Business News of Saturday, 27 October 2018
The Annual Budget Funding Amount (ABFA) of Ghana’s oil contribution to development in agriculture and education in the northern sector should make funded projects visible to citizens, says a SEND-Ghana report.
The 2016 report titled: “Oil for citizens: reality or mirage,” was carried out with the support of Oxfam America and tracked five funded oil projects in the two sectors across Northern, Upper East and Upper West regions.
The projects included the Sandema Koori Dam, construction of a six-unit classroom block at Nafarong, rehabilitation of Duori Dam in Jirapa (Upper West), and construction of six-unit block at Kadia, Savelugu (Northern) and two streams of kindergarten (KG) blocks funded out of ABFA.
The construction and rehabilitation of the projects provided community members with direct and indirect employment opportunities and paid wages as social benefits.
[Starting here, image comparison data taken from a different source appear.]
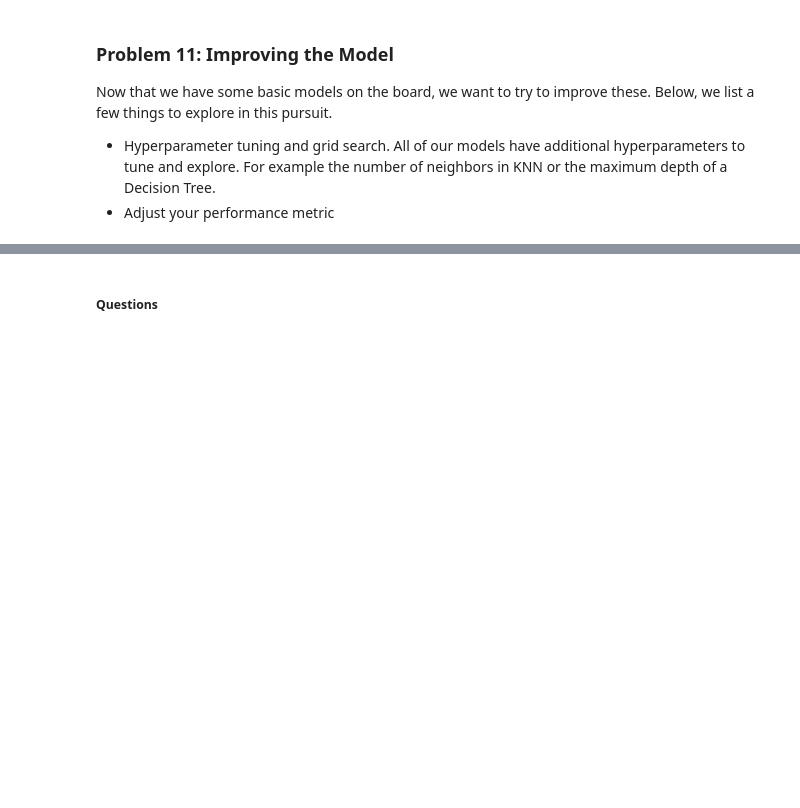
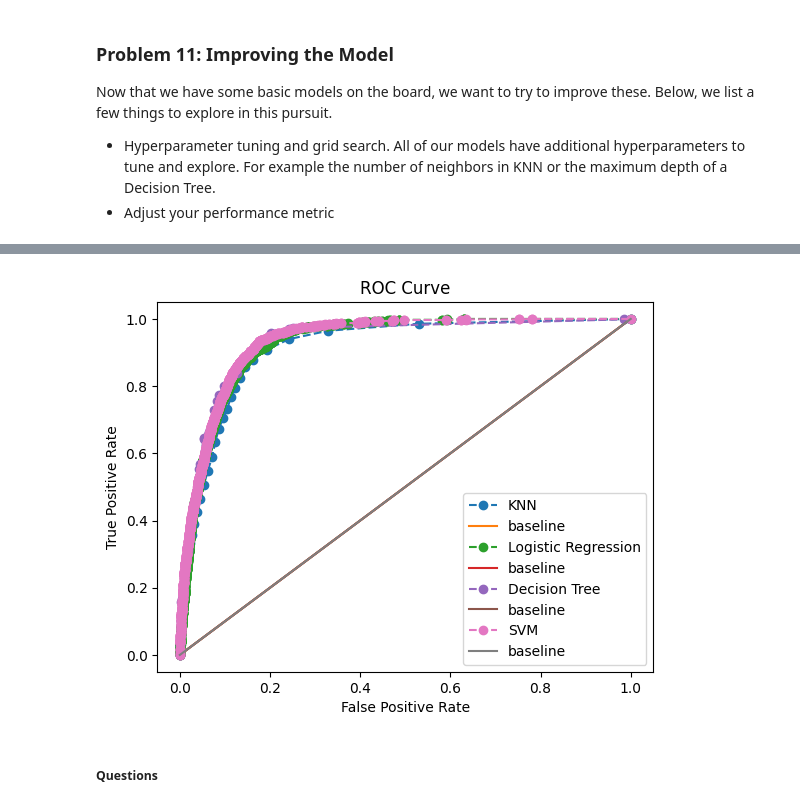
Before and after one commit to asoali67/Required-Assignment-17.1-Comparing-Classifiers, a Jupyter notebook: prompt_III.ipynb, the cells around one changed output, grey strips where cells are left out. Saved outputs shown, nothing was run; the diff lists cells and outputs as text; code cells hidden in the pictures; blank space fills up the shorter version.

```diff
--- a/prompt_III.ipynb
+++ b/prompt_III.ipynb
@@ -196,9 +215,8 @@ X_train.shape, X_test.shape
 # %%
-
 
 encoder = ce.OrdinalEncoder(cols=['job', 'marital', 'housing', 'loan', 'contact', 'education'])
 X_train = encoder.fit_transform(X_train)
-X_test = encoder.transform(X_test)
+X_test = encoder.fit_transform(X_test)
 
 print(X_test.info())
 print(X_test.head())
@@ -389,12 +439,9 @@ logreg_param_grid = [
 logreg_grid = GridSearchCV(estimator=logreg_pipeline,
                            param_grid=logreg_param_grid,
                            cv=5,
-                           scoring=['accuracy','roc_auc'],
+                           scoring=['accuracy','roc_auc', 'f1'],
                            n_jobs=-1,
                            refit='roc_auc',
                            error_score="raise")
 logreg_grid.fit(X_train, y_train)
-print(logreg_grid.best_params_)
-print(accuracy_score(y_train, logreg_grid.predict(X_train)))
-print(accuracy_score(y_test, logreg_grid.predict(X_test)))
 # %% [output]
@@ -420,13 +494,10 @@ dtree_param_grid = {
 dtree_grid = GridSearchCV(estimator=dtree_pipeline,
                            param_grid=dtree_param_grid,
                            cv=5,
-                           scoring=['accuracy','roc_auc'],
+                           scoring=['accuracy','roc_auc', 'f1'],
                            n_jobs=-1,
                            refit='roc_auc',
                            error_score="raise")
 
 dtree_grid.fit(X_train, y_train)
-print(dtree_grid.best_params_)
-print(accuracy_score(y_train, dtree_grid.predict(X_train)))
-print(accuracy_score(y_test, dtree_grid.predict(X_test)))
 # %% [output]
@@ -454,13 +547,10 @@ svc_param_grid = [
 svc_grid = GridSearchCV(estimator=svce_pipeline,
                            param_grid=svc_param_grid,
                            cv=5,
-                           scoring=['accuracy','roc_auc'],
+                           scoring=['accuracy','roc_auc', 'f1'],
                            n_jobs=-1,
                            refit='roc_auc',
                            error_score="raise")
 
 svc_grid.fit(X_train, y_train)
-print(svc_grid.best_params_)
-print(accuracy_score(y_train, svc_grid.predict(X_train)))
-print(accuracy_score(y_test, svc_grid.predict(X_test)))
 # %% [output]
@@ -477,2 +635,32 @@ models = {
+# %%
+y_models_probs = {
+    'KNN':[],
+    'Logistic Regression': [],
+    'Decision Tree': [],
+    'SVM':[]
+}
+
+# first scale
+scaler = StandardScaler()
+X_train_scaled = scaler.fit_transform(X_train)
+X_test_scaled = scaler.transform(X_test)
+for model_name, model in finall_models.items():
+    model.fit(X_train_scaled, y_train)
+    y_models_probs[model_name] = model.predict_proba(X_test_scaled)[:, 1]
+
+for model_name, pred in y_models_probs.items():
+    fpr, tpr, thresh_rocs = roc_curve(y_test, pred, pos_label=1)
+    # Answer check
+    #print('False Positive Rates: ', fpr[:5])
+    #print('True Positive Rates: ', tpr[:5])
+    plt.plot(fpr, tpr, '--o', label = model_name)
+    plt.plot(tpr, tpr, label = 'baseline')
+    plt.legend()
+    plt.title('ROC Curve')
+    plt.xlabel('False Positive Rate')
+    plt.ylabel('True Positive Rate')
+    plt.grid();
+# %% [output]
+[figure, added]
 # %% [markdown]
 ##### Questions
```
Also changed, not shown: parts of 25 cells of this notebook.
According to the report, none of the five sampled projects were completely funded out of the ABFA, although the Ministry of Finance (MoF) confirmed that the sampled projects were funded out of ABFA, and “it could not provide evidence on the actual ABFA contribution to the projects”.
It said the Ministry of Education (MoE), the five sampled District Assemblies and respective directorates of education had limited knowledge on the projects regarding financing and implementation arrangements.
“The ABFA was spread delicately across many projects, resulting in delayed completion dates and possible cost overruns and the actual contribution to the sampled projects were very minimal,” the report said.
It said none of the projects were completed on time due to delays in funds transfer and minimal budgetary allotment from the ABFA.
“Citizens’ participation in project governance was minimal and not homogeneous across all districts and the social impact of the selected projects can not completely be attributed to the ABFA as its contribution towards project implementation was minimal,” it said.
“Oil revenues have become a key component of Ghana’s annual budget which are used judiciously under the Petroleum Revenue Management Law (PRML) to lessen poverty and improved quality life”.
“This PRML law provides a framework for accounting for oil production, expenditure and receipts and also gives clear guidelines for revenue distribution and investment”.
The ABFA study made it clear from the report that the projects had crucial benefits and had not created only job opportunities but supported improved livelihoods of community members.
The report recommended that in order to avert cost and time overruns, there is the need to ensure better implementation as well as monitoring and evaluation of projects periodically.
Community members should also be engaged in project selection to give meaning to bottom-up approach to development, it said.